Nicknamed “The Black Widow,” Sandra Bridewell doesn’t fit into the category of a serial killer, but she was certainly a woman who used her femininity to her advantage. While her mugshot depicts a defeated-looking middle-aged woman, Bridewell was known to be impossibly seductive. In particular, acquaintances recall her damsel-in-distress routine that attracted a series of wealthy men into her life. Her first husband was a dentist who hung himself when he was unable to keep up with Bridewell’s lavish tastes. Her second husband withered away from cancer as she poured money into home remodeling. One of Bridewell’s few female friends also met an untimely fate through an alleged suicide that coincided with the woman’s attempt to distant herself from the increasingly needy widow.
At 41, Bridewell got her clutches on 29 year-old Alan Rehrig, who married her under the pretense she was not only 36, but also pregnant with his child. After the wedding and a faked miscarriage, Rehrig became uneasy with his wife’s expensive tastes. His attempt at a separation, though, ended with his mysterious death by gunshot outside a shared storage facility. Bridewell was cautious to spare many expenses on the funeral except, of course, on her mink coat mourning attire. With her gold-digger reputation in hot pursuit, Bridewell began a series of moves from town to town, wealthy bachelor to wealthy bachelor. When her looks began to fade, she turned from seducing men to suckering people with a lie about being a missionary out to save orphans. The authorities only caught up with Bridewell after the son of the 77 year-old woman she was a caretaking began digging into the unrestrained boarder’s gossip-riddled past and roused the charge for a police sting.
While she is now frequently known as “the ugly Charlize Theron,” Aileen Wuornos was originally known for being the first woman to fit the FBI profile for a serial killer (in 2002, it took them that long?). Though Hollywood took its usual liberties in the movie “Monster,” Wuornos’ life certainly lacked romanticism. Her grandmother raised Wuornos after her mother abandoned her and her father, a convicted child molester, either hung himself or was strangled in prison. After a troubled childhood and dropping out of high school, Wuornos’ path toward becoming a roadside prostitute still remains unclear, as does her motivation for double tasking on the job. Between 1989 and 1990, she claimed responsibility for shooting six middle-aged men who picked her up while she was hitchhiking.

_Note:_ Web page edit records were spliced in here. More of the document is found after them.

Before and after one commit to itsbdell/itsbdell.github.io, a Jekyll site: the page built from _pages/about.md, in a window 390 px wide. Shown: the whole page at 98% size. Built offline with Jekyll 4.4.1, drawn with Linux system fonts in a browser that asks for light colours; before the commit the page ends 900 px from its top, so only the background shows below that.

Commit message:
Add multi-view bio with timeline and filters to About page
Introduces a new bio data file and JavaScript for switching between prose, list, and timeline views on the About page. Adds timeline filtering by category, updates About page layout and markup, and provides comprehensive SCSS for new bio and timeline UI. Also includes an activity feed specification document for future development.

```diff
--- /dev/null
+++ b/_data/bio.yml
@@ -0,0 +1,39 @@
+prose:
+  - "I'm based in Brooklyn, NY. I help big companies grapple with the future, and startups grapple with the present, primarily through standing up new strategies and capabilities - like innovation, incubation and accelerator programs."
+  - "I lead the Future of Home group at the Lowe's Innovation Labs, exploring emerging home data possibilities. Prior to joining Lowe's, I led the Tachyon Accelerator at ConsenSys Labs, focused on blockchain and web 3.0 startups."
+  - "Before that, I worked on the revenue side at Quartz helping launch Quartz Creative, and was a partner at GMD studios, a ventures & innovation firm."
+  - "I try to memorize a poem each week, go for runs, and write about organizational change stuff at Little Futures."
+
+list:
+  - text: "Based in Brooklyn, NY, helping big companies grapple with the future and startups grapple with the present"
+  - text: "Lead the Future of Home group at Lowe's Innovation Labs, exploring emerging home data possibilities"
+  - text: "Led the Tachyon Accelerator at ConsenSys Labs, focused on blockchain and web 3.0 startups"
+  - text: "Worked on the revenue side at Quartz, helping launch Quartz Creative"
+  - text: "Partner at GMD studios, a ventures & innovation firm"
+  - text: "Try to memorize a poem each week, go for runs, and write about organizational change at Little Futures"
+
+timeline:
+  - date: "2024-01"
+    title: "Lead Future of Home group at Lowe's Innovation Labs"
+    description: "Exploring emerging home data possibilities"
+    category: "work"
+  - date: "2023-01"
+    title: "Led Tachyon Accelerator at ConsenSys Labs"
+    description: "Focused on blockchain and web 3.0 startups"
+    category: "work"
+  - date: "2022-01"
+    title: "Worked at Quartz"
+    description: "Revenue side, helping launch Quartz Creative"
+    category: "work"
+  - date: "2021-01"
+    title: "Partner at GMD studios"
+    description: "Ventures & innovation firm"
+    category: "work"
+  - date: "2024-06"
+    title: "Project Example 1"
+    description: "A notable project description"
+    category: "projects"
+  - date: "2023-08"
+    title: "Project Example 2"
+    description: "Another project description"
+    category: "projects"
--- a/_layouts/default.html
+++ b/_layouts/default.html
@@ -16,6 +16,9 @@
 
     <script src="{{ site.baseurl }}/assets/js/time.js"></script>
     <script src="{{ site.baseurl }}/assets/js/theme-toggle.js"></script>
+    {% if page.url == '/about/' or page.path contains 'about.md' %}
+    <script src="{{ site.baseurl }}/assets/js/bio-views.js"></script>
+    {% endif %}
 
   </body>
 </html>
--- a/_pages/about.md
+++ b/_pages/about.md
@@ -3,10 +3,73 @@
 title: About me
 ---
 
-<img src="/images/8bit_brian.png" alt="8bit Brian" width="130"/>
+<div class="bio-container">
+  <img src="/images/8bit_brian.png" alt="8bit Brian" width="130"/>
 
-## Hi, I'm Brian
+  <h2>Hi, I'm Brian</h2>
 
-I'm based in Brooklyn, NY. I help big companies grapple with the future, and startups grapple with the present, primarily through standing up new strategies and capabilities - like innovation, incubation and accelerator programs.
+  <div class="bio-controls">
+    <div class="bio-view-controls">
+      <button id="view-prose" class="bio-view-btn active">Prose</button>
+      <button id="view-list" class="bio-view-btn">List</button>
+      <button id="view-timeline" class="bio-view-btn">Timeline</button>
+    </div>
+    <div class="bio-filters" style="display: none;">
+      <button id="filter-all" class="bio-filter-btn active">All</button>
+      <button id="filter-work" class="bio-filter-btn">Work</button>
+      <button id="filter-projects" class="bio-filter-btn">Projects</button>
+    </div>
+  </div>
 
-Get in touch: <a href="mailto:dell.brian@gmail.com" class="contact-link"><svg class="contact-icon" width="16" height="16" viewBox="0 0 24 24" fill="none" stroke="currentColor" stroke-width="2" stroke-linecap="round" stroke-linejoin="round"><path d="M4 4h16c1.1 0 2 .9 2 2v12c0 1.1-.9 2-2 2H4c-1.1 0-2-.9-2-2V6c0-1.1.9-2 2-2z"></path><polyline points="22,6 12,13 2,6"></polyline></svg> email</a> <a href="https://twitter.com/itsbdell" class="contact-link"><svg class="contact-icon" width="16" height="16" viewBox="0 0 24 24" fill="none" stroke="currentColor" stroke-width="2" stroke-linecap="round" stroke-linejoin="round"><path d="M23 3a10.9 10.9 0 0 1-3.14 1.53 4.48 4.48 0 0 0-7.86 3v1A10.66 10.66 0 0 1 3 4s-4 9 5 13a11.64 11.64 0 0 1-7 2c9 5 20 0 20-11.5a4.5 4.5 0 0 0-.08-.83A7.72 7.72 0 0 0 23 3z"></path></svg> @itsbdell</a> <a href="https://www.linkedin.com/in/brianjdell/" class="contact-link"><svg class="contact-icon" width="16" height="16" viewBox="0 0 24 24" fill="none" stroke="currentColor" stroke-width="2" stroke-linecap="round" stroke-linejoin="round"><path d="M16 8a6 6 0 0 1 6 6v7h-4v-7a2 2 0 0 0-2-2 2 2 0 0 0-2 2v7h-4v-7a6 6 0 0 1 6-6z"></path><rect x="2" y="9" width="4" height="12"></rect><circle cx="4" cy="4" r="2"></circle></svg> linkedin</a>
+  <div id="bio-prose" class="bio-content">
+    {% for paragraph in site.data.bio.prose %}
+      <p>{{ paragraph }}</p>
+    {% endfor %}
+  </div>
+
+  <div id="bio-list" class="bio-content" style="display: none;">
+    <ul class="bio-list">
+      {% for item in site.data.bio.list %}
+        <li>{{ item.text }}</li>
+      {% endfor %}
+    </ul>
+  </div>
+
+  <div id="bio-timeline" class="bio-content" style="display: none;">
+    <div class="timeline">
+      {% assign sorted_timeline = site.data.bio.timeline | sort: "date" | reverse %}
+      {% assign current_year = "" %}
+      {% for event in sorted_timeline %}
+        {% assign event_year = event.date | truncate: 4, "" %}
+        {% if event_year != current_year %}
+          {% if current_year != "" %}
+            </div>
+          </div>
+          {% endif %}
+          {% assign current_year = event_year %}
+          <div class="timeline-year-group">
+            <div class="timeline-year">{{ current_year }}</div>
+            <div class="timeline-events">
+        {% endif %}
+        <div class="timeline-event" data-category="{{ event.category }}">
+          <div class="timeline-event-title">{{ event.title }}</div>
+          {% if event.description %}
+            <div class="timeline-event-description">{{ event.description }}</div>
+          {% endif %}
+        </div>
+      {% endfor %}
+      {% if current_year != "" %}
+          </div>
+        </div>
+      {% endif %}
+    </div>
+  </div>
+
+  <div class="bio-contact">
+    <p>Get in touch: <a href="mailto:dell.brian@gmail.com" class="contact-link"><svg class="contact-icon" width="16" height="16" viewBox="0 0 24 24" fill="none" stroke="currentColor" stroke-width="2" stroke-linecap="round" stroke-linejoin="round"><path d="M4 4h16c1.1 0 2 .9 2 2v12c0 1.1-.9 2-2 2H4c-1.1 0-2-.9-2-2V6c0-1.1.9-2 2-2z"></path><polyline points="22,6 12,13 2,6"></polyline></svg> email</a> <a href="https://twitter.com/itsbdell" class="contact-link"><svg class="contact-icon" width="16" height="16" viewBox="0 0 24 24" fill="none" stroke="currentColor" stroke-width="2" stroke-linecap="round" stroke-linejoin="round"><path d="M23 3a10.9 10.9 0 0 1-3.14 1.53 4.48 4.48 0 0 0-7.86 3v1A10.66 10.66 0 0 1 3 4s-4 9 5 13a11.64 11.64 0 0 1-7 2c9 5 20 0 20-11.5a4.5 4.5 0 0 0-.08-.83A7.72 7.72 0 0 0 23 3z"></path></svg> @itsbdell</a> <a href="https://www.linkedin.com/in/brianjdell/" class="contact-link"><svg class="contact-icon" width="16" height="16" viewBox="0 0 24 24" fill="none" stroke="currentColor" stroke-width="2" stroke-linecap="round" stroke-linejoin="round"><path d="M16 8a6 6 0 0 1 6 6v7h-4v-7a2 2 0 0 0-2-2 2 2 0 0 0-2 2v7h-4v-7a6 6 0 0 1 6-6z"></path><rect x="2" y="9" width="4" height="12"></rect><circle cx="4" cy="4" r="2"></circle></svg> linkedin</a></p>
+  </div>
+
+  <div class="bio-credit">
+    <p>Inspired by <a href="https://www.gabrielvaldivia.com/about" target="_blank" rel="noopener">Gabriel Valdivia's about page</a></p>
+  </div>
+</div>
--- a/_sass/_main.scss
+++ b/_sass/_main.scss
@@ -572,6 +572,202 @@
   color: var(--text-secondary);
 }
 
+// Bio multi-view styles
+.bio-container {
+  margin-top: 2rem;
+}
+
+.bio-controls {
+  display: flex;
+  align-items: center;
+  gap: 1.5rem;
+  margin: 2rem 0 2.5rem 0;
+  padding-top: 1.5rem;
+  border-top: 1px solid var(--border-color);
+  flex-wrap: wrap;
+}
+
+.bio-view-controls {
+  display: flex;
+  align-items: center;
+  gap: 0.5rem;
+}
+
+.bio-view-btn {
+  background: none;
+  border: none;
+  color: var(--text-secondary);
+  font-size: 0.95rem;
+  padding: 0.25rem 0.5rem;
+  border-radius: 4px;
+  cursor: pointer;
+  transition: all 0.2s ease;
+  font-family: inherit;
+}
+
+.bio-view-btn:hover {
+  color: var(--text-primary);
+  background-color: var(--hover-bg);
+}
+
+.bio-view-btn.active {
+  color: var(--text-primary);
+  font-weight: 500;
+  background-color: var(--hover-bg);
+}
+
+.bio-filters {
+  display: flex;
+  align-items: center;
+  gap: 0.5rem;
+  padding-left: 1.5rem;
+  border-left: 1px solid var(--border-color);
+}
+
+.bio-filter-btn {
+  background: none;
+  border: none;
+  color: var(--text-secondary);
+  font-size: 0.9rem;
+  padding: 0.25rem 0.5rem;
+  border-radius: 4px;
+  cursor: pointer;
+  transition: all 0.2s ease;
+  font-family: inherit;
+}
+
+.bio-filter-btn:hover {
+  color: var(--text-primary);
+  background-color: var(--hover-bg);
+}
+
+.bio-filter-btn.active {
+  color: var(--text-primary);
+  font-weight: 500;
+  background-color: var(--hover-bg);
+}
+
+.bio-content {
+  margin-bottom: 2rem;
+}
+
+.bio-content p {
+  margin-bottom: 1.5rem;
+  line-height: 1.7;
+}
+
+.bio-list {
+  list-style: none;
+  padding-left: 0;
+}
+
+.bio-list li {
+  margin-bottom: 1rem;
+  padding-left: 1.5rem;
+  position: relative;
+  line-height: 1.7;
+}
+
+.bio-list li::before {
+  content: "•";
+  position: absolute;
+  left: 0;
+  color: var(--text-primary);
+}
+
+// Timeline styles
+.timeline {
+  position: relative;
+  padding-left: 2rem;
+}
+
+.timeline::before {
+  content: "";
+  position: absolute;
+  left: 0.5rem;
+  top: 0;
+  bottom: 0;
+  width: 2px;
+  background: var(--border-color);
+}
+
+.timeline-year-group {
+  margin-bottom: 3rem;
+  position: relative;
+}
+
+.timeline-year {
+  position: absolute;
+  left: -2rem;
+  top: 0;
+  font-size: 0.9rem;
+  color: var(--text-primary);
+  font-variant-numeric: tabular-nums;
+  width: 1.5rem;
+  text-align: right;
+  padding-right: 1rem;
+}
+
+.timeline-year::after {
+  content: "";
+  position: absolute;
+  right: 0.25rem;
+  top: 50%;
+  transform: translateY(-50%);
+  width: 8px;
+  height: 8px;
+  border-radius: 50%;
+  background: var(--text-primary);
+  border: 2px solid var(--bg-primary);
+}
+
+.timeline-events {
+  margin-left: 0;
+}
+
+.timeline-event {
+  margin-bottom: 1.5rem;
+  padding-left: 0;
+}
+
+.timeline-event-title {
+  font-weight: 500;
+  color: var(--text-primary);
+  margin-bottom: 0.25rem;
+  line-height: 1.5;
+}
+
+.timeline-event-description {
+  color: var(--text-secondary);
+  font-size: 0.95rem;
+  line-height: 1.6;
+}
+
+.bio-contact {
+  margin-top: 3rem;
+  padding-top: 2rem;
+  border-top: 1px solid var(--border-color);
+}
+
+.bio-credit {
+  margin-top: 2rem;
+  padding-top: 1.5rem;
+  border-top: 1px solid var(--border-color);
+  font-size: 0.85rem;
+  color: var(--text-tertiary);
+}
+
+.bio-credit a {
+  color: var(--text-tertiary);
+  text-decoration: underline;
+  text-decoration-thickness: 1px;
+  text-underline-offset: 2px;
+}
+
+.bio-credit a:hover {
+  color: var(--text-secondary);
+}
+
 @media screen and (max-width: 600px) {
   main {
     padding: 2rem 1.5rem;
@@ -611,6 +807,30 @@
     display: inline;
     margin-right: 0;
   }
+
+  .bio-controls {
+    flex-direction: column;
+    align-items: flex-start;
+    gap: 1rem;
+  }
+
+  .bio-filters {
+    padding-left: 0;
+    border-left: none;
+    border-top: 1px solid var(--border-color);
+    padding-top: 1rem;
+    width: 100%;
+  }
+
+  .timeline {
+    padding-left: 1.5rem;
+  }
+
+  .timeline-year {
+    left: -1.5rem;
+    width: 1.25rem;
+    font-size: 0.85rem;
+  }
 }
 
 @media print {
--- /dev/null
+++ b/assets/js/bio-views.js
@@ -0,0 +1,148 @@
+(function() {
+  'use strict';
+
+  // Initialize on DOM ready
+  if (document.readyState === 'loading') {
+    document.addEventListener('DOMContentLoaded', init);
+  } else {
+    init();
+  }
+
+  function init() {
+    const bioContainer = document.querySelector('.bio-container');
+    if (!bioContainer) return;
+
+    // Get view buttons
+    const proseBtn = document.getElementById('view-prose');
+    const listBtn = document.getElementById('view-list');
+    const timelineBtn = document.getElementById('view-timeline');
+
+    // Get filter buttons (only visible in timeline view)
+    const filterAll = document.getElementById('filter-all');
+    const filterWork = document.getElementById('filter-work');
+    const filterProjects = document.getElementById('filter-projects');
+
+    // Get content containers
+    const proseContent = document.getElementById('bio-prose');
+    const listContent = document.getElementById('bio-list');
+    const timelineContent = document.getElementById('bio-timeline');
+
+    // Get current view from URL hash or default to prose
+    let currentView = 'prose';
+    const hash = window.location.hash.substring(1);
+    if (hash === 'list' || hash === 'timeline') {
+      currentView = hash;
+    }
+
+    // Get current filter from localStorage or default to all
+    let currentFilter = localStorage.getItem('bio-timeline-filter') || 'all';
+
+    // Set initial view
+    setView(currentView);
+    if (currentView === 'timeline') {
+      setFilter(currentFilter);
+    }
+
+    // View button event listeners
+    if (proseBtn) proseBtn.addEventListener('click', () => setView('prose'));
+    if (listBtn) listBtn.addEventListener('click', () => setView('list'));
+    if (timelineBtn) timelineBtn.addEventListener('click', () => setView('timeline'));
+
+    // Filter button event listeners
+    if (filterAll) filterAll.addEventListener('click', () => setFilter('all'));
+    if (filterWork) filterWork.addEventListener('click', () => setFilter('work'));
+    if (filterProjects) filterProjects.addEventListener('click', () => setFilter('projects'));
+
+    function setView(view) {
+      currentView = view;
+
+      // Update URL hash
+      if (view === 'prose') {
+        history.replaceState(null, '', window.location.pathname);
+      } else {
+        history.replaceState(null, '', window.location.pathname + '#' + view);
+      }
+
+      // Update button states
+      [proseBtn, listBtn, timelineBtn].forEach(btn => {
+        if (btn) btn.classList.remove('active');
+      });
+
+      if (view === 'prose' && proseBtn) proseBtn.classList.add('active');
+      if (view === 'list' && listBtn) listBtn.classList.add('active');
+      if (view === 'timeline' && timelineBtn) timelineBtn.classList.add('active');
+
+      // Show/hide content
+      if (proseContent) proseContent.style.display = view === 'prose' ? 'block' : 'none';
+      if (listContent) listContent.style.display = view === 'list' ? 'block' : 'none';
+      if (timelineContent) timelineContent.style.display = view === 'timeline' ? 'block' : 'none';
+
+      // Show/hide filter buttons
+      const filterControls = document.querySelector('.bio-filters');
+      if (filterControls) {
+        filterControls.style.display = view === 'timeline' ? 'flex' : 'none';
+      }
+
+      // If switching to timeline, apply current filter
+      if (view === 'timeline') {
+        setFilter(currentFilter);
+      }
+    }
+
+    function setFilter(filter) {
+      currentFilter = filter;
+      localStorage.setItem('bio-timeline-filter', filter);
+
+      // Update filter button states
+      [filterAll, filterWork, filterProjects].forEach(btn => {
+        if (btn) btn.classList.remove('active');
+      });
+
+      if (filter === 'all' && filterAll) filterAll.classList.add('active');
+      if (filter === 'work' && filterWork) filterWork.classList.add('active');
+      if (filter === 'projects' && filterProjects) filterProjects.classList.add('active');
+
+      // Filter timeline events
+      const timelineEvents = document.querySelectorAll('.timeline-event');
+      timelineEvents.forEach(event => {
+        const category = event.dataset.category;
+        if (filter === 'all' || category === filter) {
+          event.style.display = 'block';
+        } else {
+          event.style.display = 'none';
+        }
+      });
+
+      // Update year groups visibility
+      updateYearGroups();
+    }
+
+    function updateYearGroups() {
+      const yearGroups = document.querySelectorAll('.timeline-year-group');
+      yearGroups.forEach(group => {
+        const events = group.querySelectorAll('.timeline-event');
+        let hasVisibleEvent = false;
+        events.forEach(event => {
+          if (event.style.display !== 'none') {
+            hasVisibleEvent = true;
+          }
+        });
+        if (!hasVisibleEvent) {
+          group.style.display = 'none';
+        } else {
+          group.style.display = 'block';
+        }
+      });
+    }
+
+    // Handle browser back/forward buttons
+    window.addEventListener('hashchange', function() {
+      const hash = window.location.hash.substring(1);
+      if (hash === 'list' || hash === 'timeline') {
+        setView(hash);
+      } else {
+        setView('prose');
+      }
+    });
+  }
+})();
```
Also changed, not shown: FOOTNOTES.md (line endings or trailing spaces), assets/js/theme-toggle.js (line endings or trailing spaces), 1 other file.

Towards the beginning of her trail, Wuornos claimed she killed the men in self-defense after they attempted to or did sexually assault her. Later on, she withdrew the accusations in an attempt to make peace with God before her execution. Also during this time, she walked out of an interview she requested, refused a final meal, and confessed to suffering physical abuse as a child and having sex with her brother at a very young age. Even so, several psychiatrists demanded that Wuornos understood her actions, their consequences, and was ready for death. Before her lethal injection in 2002, Wuornos’ final words were: “I’d just like to say I’m sailing with the rock, and I’ll be back like Independence Day, with Jesus June 6. Like the movie, big mother ship and all, I’ll be back.”
Women are the fairer sex? That’s just what they want you to believe.